Jood Alkibsy

Jood Alkibsy

Jood Alkibsy

How did you choose your degree program?

My choice of Sociology (with a concentration in inequality and social change) was solely because of my lifelong goal of liberation in all forms. I chose this major because it offered me a way to study and understand why society is structured the way that it does, and exposed me to historically proposed solutions for social and global struggles. Of course, I saw a gap in sociology due to its lack of requirement of intersectionality in its framework so I sought my minor in Women and Gender Studies to support my application of sociology.

How did your academic experiences in the College of Humanities and Social Sciences impact you?

My time at CHSS definitely shaped me as an academic and person. Not only were the courses engaging, but the professors were always so immersed in what they were teaching and sought to challenge students. They fostered in me a desire to question everything I am faced with and a boldness to consider unconventional approaches to injustice.

What accomplishment(s) during your time at Mason are you most proud of?

I do not have specific accomplishments that I am proud of, but I am immensely proud of the communities I found and was a part of at Mason and the work that we did as collectives. These communities are the ones that make Mason the beautiful, proud and bold space that it is and they are the ones at the forefront in changing Mason for the better.

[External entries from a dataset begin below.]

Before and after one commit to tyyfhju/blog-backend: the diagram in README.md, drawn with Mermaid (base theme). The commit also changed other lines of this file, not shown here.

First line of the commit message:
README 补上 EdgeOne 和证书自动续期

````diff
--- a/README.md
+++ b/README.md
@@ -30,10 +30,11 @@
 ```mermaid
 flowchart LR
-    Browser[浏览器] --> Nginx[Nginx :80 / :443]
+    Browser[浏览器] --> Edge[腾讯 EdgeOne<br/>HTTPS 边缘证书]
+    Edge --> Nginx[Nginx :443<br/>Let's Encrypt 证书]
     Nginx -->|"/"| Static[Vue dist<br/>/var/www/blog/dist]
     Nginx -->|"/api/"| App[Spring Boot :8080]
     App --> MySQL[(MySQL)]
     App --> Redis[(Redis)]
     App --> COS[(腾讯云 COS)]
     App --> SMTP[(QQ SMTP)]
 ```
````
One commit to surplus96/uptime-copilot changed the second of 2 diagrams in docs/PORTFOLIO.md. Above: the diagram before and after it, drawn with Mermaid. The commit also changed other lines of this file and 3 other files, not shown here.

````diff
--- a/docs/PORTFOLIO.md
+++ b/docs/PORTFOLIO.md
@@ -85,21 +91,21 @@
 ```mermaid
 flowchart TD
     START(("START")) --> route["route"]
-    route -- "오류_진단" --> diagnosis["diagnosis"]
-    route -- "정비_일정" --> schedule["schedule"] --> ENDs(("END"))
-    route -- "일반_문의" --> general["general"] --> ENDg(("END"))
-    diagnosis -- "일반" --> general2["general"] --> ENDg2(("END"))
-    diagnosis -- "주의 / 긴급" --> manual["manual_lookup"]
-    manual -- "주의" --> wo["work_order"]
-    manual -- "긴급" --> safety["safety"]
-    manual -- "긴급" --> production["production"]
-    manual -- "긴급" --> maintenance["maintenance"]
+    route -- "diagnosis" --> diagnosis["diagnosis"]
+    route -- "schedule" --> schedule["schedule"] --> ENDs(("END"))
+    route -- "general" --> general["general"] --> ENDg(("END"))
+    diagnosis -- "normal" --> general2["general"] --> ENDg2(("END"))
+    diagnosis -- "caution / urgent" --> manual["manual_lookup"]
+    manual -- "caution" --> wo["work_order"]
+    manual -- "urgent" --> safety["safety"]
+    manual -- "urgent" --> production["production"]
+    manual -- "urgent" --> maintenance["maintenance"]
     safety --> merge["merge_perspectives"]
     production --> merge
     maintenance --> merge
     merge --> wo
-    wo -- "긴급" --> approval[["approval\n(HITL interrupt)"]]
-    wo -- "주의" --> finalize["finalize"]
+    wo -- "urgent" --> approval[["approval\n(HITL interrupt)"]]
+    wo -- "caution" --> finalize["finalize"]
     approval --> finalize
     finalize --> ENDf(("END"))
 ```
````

Are there faculty or staff members who made a difference during your Mason career?

I am forever grateful for the professors and mentors I met and was able to work with throughout my time at Mason. Nearly every professor I’ve encountered at CHSS has shaped my academic journey positively one way or another. To name a few, Dr. Yasemin Ipek believed in me and pushed me to fulfill my true potential, even when I doubted myself and the power of my work completely. Dr. Sumaiya Hamdani made school feel like home and I found a comfort in her classrooms that is invaluable and everyone deserves to feel. Dr. David Powers Corwin taught me to challenge myself and gave me the space to choose how to apply my knowledge which granted me a confidence that I am thankful to them for. And Dr. Nancy Hanrahan developed in me a love for sociology that made my academic journey so enjoyable.

What are your current career plans following graduation? What are your long-term career goals?

My current career plans are to pursue academia and become an academic of SWANA and the Arab world. In the process, I hope to further my knowledge on SWANA and Arab Studies, feminist theory and decolonization and all things that overlap them. My goal within and without academia is to challenge colonial and white supremacist systems and institutions and work towards a future where all oppressed peoples are liberated.